• [Work instruction] Each line of the records that holds "TextStyle" should be shown in full.

• [Data to examine]
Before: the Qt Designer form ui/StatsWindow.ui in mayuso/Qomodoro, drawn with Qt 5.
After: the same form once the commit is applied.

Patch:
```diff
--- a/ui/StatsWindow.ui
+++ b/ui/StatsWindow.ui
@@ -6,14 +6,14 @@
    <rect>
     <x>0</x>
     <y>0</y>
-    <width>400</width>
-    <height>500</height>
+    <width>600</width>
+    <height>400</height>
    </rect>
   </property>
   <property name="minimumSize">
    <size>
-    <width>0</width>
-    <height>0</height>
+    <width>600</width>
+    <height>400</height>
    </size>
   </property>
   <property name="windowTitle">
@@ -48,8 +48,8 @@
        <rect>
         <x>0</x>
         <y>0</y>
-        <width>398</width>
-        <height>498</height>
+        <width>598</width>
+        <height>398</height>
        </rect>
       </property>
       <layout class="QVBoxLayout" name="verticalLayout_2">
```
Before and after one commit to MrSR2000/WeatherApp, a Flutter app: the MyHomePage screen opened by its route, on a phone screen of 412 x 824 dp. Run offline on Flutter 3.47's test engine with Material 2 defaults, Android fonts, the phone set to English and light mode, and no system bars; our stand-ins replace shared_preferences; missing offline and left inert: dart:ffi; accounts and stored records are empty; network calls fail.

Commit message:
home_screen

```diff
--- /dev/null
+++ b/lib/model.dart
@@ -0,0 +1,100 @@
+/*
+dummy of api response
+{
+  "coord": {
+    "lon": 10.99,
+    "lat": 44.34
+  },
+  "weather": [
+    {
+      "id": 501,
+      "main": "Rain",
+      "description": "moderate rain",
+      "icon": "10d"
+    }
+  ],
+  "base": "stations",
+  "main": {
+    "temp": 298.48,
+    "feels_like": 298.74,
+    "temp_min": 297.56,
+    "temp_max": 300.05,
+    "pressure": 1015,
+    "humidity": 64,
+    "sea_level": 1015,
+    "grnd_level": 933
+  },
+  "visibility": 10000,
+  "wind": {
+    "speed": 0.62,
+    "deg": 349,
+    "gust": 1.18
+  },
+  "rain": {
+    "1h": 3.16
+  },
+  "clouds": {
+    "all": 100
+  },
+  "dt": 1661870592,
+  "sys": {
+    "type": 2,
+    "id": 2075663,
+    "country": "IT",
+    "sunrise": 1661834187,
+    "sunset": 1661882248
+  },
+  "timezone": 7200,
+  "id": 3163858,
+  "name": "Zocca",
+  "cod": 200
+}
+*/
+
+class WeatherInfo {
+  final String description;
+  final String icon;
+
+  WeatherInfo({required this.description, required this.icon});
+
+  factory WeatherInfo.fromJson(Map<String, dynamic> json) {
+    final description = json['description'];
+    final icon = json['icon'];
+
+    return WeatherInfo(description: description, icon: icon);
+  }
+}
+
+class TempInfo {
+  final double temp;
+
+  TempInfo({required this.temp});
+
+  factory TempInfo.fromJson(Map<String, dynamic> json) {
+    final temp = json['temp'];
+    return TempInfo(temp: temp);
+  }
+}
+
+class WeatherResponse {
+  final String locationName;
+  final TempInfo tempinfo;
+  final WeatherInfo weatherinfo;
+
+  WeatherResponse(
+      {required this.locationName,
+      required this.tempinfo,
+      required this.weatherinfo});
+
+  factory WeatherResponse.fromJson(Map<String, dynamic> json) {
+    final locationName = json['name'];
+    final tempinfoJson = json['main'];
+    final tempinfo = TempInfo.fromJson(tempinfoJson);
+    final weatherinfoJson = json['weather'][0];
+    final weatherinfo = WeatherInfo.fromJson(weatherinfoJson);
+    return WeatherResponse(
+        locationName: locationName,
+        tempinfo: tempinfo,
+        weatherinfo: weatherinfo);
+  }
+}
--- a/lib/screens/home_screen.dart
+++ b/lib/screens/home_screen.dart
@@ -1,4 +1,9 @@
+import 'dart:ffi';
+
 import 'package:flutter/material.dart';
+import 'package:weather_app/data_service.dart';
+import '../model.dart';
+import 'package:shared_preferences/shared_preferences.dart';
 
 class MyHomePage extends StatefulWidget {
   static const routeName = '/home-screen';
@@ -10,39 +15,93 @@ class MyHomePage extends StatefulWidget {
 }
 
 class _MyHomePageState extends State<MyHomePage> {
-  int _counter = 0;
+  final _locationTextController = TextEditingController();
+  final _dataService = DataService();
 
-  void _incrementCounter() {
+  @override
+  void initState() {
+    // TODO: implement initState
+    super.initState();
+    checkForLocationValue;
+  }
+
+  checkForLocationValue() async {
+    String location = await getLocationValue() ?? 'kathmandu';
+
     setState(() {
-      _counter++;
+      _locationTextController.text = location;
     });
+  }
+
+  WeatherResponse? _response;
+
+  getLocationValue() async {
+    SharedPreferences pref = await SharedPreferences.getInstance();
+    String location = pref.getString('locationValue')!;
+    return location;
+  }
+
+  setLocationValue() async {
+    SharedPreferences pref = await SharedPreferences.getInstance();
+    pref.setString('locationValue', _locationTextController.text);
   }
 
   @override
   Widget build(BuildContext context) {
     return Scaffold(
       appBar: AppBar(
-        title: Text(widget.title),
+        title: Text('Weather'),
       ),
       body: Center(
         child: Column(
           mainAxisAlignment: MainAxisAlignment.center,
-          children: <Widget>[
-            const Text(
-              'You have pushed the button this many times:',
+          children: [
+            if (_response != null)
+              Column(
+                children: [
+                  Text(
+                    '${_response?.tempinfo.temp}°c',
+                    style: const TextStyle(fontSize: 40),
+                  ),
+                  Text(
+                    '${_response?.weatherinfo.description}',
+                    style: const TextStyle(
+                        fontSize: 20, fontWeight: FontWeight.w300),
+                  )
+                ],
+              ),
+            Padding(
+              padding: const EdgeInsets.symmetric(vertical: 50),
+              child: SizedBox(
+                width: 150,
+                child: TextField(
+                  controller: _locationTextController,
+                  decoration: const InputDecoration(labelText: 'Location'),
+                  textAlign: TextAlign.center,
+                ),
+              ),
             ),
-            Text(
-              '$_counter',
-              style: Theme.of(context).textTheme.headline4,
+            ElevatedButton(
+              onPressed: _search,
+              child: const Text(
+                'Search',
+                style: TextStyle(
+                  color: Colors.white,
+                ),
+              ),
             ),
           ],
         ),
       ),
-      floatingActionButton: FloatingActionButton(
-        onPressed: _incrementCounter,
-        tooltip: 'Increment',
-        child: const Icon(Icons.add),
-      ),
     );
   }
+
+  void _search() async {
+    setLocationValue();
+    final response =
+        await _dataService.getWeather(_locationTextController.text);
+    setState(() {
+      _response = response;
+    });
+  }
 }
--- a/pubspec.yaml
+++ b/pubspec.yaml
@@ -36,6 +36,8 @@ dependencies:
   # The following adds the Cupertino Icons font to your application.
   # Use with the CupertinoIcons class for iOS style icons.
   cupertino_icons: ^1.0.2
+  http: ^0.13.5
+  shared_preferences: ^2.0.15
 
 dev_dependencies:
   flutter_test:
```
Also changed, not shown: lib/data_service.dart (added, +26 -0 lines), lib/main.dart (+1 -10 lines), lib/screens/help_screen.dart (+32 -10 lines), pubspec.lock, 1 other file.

• [Exercise output]
+                    style: const TextStyle(fontSize: 40),
+                    style: const TextStyle(
+                style: TextStyle(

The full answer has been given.